LETTER: College of Medicine given undue priority
On Monday night, I attended an SGA meeting that featured Central Michigan University President George Ross. I listened quietly as he spoke and fielded questions, and I was struck by a number of things.
Firstly, President Ross is a remarkable politician.
The way he fielded questions, sometimes answering them, and other times not answering while giving the appearance of answering them. Truly masterful. Especially when I asked you about how university costs across the country have been going increasingly to bloated administrations and not to faculties, and asked you to assuage my fears this was happening at CMU. I’m sure you answered somebody’s question, sir, but you did not answer mine.
Secondly, I was reminded where the focus of much of the student body is when someone asked him whether or not they’d change the tailgating rules for the future home game against Michigan State University. You have the President of CMU in a room, fielding questions, while your professors fight for a contract and your administrators act dubiously in contract negotiations and the progression of CMED, and you feel you should ask about the tailgating rules for a football game a year from now?
But what struck me the most was the glimmer of truth that is hiding underneath it all.
All you have to do is connect the dots. While discussing Academic Prioritization, President Ross stated, and I quote, “There is a commitment for additional resources” for programs that are given a rating of 1 by the Final Academic Prioritization report.
Now, that’s not hard to understand.
If programs rated 4 and 5 are reduced or eliminated, the money from those programs’ budgets would most likely go to programs rated 1 to 3. However, the reader needs to keep in mind that CMED was given a rating of 1.
Ignoring for a moment the problem with rating a program that has not held one class, a program that has not graduated a single student, has not certified one doctor, and is essentially an unaccredited dream at this point a higher rating than established programs that have graduated hundred, thousands, maybe tens of thousands of students: If money from 4 and 5 ranked programs will be going elsewhere, if there is a “commitment for additional resources” for programs given a rating of 1, how can the administration say no tuition dollars are going to CMED?
This is the claim, I believe, that came out from the recently revealed documents. How can they claim that they are not gutting programs for the benefit of a pet project? President Ross essentially admitted to it.
I’m not against a medical school. I am against a medical school that comes with the price of established programs.
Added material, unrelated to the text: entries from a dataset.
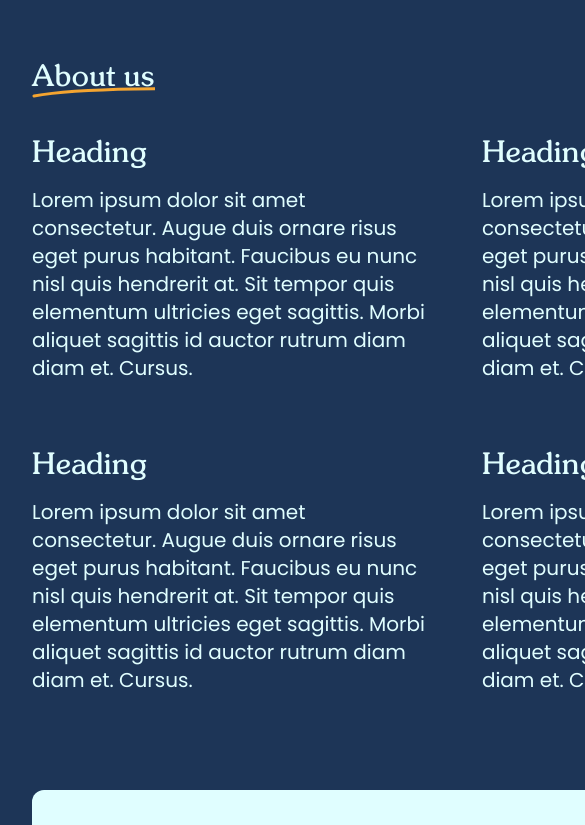
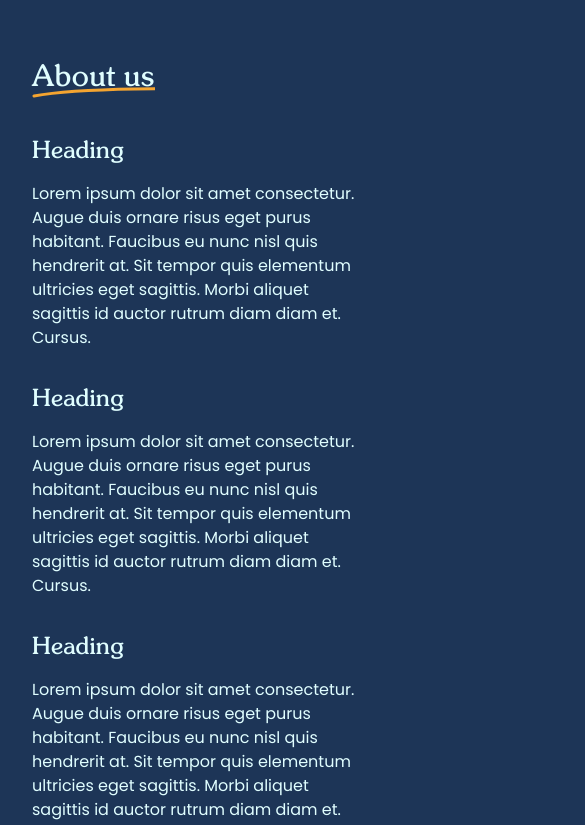
Before and after one commit to NeeshSamsi/neeshsamsi.com, a Next.js app: page / in a window 390 px wide. Shown: the part 2460-3285 px from the top of the page, 585 px wide, since content can reach past the window. Built offline with nearby package versions, Linux system fonts and the light colour scheme.

Commit message:
feat: Responsive about card

```diff
--- a/src/app/page.tsx
+++ b/src/app/page.tsx
@@ -84,7 +84,7 @@ export default function Home() {
       <section id="about" className="pt-24">
         <Headline text="About us" />
 
-        <div className="grid grid-cols-[repeat(3,40ch)] gap-x-12 gap-y-16">
+        <div className="grid grid-cols-1 justify-items-center gap-x-8 gap-y-8 sm:grid-cols-2 sm:gap-y-12 lg:gap-x-12 lg:gap-y-16 xl:grid-cols-[repeat(3,40ch)]">
           {Array.from({ length: 5 }).map((_el, i) => (
             <AboutCard
               key={i}
--- a/src/components/AboutCard.tsx
+++ b/src/components/AboutCard.tsx
@@ -6,8 +6,8 @@ export default async function AboutCard({
   paragraphs: string[]
 }) {
   return (
-    <div className="space-y-4 text-xl">
-      <h3 className="font-serif text-3xl">{heading}</h3>
+    <div className="space-y-4 text-base lg:text-lg xl:text-xl">
+      <h3 className="font-serif text-2xl md:text-3xl">{heading}</h3>
       {paragraphs.map((text, i) => (
         <p key={i}>{text}</p>
       ))}
```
I am against giving a pet project that isn’t even accredited priority over or alongside accredited programs graduating students. I am against a medical school that is built upon the corpses of the faculty.
Michael Lonsberry Holt Alumni Representative of “Students for Faculty” RSO